This has also been connected to the desire to touch physical objects, to relate my body's need for sensual adventures to attractive objects and materials that I choose to construct my instruments of, or to play, on equal terms with other instruments.
The adventure has moreover been staged through improvising, preferably together with others, but also voluntarily with objecting materials that don't allow me to have total controll over the path.
Concerning the use of writing and the voice, I have enjoyed letting the language break up in smaller units where fragments of meaning have been thrown over with improvised means until they get closer to the fields of sound and music.

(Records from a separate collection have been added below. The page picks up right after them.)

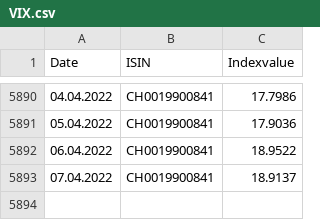
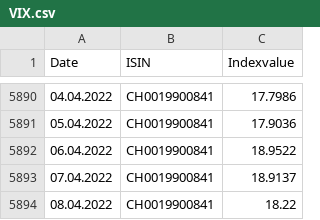
Before and after one commit to dankaufmann/f-curve, a CSV file: Data/VIX.csv, drawn as a sheet; only a part is shown, gaps mark what is left out; the diff names each change by its address in the sheet, - before the commit and + after, or states it on an @@ line.

```diff
--- a/Data/VIX.csv
+++ b/Data/VIX.csv
+row 5894: 08.04.2022 | CH0019900841 | 18.22
```
Also changed, not shown: Data/ForShort.csv, Data/ObligationsConf.csv, 42 other files.
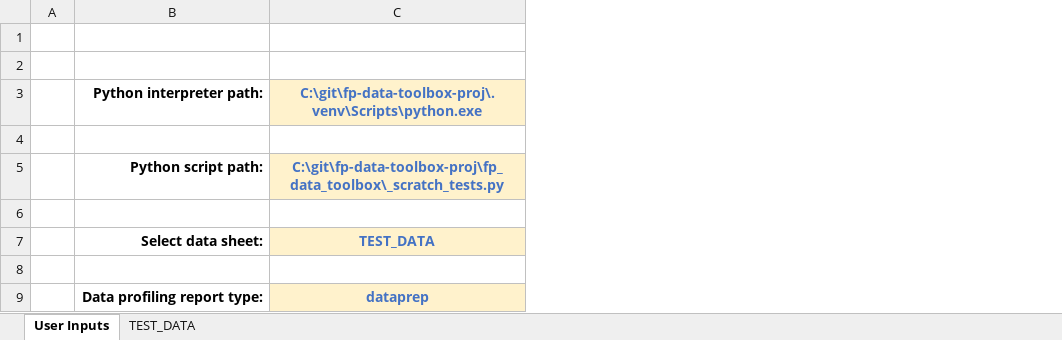
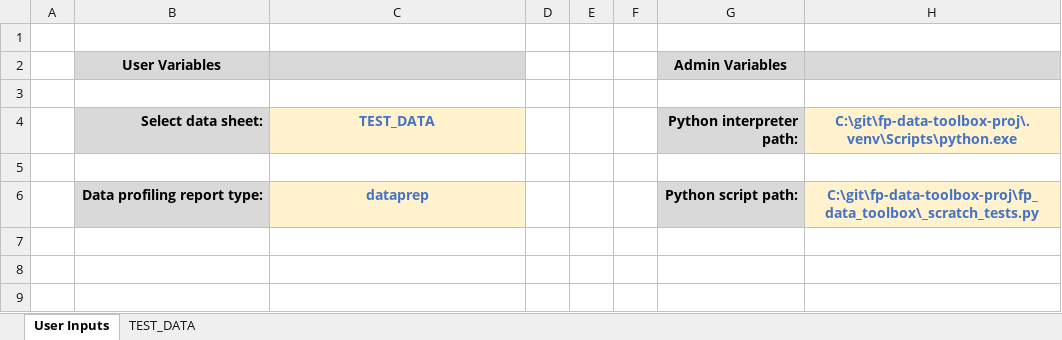
Before and after one commit to fredapires/fp-data-toolbox, an Excel workbook: tools/in_development/test_data_wkbk.xlsm, sheet User Inputs, drawn as a sheet; values as stored, in another font and other column widths than the file's, no borders; charts and pictures not drawn; removed rows and columns are numbered as before the commit, all else as after; the diff names each change by its address in the sheet, - before the commit and + after, or states it on an @@ line.

```diff
--- a/tools/in_development/test_data_wkbk.xlsm (sheet User Inputs)
+++ b/tools/in_development/test_data_wkbk.xlsm (sheet User Inputs)
+column D, empty
+column E, empty
+column F, empty
+column G (Python interpreter path:), row 2: Admin Variables; row 6: Python script path:
+column H, rows 4-6: C:\git\fp-data-toolbox-proj\.venv\Scripts\python.exe |  | C:\git\fp-data-toolbox-proj\fp_data_toolbox\_scratch_tests.py
-row 2: (empty)
+row 2:  | User Variables |  |  |  |  | Admin Variables
-B2:C2 fill: none
+B2:C2 fill: #D9D9D9
-row 3:  | Python interpreter path: | C:\git\fp-data-toolbox-proj\.venv\Scripts\python.exe
-row 4: (empty)
-row 5:  | Python script path: | C:\git\fp-data-toolbox-proj\fp_data_toolbox\_scratch_tests.py
-B4 fill: none
+B4 fill: #D9D9D9
-B6 fill: none
+B6 fill: #D9D9D9
```
Also changed, not shown: charts or pictures, 3 other files.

Lately, I have been inclined to letting a few sounds "occult" themselves to give them the chance to bear their own lives, to become their own forms and beings.